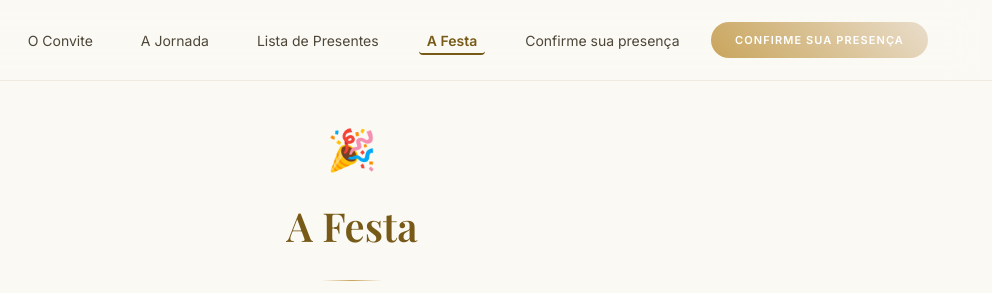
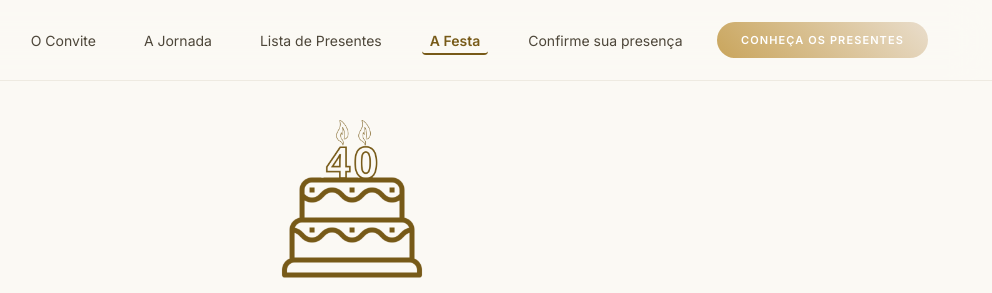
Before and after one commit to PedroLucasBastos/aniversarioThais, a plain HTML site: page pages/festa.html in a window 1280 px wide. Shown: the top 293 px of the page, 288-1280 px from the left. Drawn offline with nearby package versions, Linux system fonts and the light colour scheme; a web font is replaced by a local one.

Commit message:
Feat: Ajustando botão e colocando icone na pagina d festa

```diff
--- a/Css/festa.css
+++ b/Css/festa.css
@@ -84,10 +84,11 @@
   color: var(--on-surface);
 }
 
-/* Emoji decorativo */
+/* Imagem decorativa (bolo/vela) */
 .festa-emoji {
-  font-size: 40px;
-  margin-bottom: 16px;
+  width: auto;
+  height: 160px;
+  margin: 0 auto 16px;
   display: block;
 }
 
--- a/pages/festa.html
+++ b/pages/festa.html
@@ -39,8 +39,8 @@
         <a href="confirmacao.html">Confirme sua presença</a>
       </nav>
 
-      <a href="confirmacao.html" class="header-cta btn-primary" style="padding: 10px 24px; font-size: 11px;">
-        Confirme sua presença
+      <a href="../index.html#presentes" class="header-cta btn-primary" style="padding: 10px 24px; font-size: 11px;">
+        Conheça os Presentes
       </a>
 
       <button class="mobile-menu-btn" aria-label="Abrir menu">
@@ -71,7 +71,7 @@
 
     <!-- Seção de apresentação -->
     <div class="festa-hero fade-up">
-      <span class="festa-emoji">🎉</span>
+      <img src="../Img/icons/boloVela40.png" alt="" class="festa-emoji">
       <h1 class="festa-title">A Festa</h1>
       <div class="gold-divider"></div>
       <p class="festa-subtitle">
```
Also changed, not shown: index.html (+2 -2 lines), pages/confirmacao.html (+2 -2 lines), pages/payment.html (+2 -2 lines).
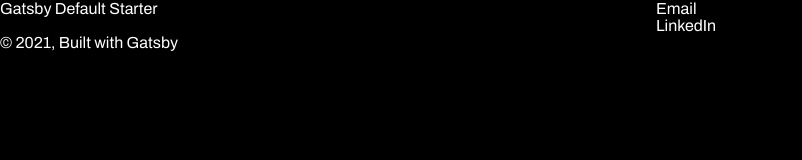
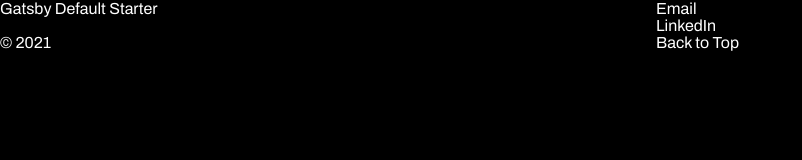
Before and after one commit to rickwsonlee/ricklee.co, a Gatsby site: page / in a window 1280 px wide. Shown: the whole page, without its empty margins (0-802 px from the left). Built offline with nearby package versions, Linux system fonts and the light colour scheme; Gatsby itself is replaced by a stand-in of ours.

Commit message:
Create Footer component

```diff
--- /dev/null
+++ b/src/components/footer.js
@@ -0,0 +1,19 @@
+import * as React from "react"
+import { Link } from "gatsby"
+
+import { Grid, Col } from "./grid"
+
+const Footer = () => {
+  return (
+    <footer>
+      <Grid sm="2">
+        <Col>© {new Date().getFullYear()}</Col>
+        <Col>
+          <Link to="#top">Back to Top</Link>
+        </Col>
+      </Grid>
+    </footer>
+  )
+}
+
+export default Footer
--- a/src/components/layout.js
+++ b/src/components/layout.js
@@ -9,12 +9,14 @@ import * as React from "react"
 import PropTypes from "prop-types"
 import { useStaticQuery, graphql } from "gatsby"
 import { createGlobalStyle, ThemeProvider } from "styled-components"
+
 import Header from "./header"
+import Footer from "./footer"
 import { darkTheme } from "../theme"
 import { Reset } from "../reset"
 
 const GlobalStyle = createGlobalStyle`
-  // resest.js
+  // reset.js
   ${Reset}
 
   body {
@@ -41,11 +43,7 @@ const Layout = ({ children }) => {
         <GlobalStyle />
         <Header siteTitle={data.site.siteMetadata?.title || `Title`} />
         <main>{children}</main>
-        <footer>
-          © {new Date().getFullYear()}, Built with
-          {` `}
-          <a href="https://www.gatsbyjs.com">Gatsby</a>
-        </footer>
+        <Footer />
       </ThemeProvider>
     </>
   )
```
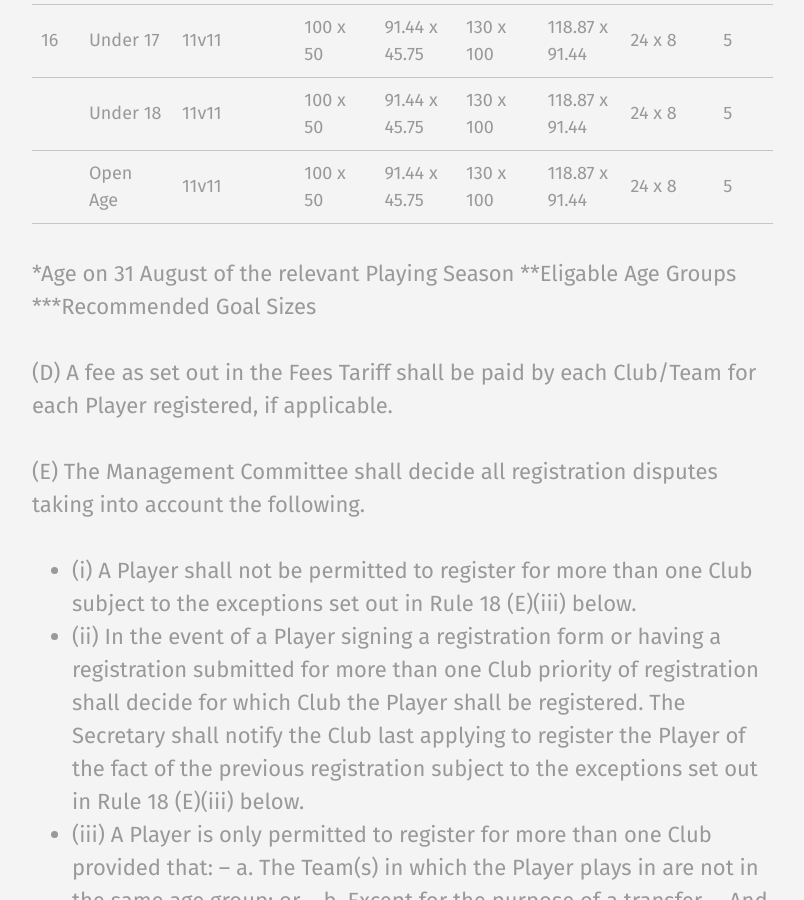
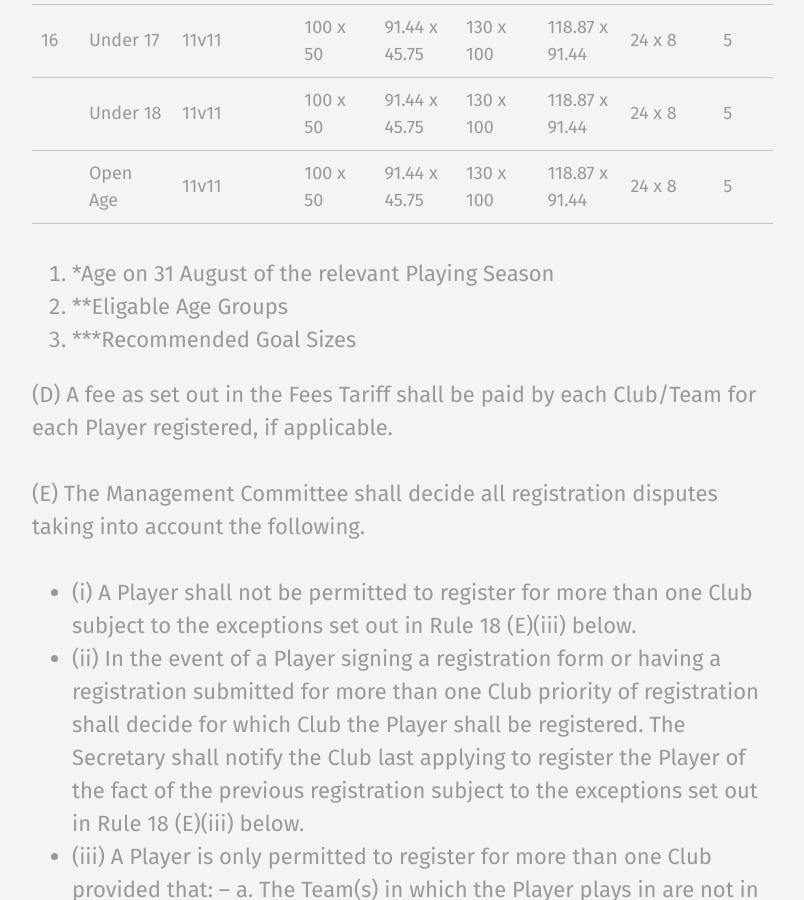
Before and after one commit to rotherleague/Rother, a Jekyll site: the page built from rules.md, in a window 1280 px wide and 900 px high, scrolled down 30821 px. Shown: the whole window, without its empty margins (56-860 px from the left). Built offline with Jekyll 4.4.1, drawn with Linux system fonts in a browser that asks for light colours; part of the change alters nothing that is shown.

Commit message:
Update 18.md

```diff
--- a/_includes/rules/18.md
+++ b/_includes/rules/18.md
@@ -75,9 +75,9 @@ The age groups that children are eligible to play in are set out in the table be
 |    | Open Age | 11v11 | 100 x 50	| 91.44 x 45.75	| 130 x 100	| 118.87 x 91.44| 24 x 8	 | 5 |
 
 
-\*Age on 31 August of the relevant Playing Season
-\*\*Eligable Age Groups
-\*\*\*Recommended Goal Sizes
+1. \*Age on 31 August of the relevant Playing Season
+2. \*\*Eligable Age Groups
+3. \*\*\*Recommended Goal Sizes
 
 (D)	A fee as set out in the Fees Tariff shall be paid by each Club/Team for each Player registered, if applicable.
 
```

- _Problem requirements_:
Make an exact copy of every line from the one with "Update 18.md" to the end of the data, with the first and last of those lines included.

- _Answer to this task_:
Update 18.md

```diff
--- a/_includes/rules/18.md
+++ b/_includes/rules/18.md
@@ -75,9 +75,9 @@ The age groups that children are eligible to play in are set out in the table be
 |    | Open Age | 11v11 | 100 x 50	| 91.44 x 45.75	| 130 x 100	| 118.87 x 91.44| 24 x 8	 | 5 |
 
 
-\*Age on 31 August of the relevant Playing Season
-\*\*Eligable Age Groups
-\*\*\*Recommended Goal Sizes
+1. \*Age on 31 August of the relevant Playing Season
+2. \*\*Eligable Age Groups
+3. \*\*\*Recommended Goal Sizes
 
 (D)	A fee as set out in the Fees Tariff shall be paid by each Club/Team for each Player registered, if applicable.
 
```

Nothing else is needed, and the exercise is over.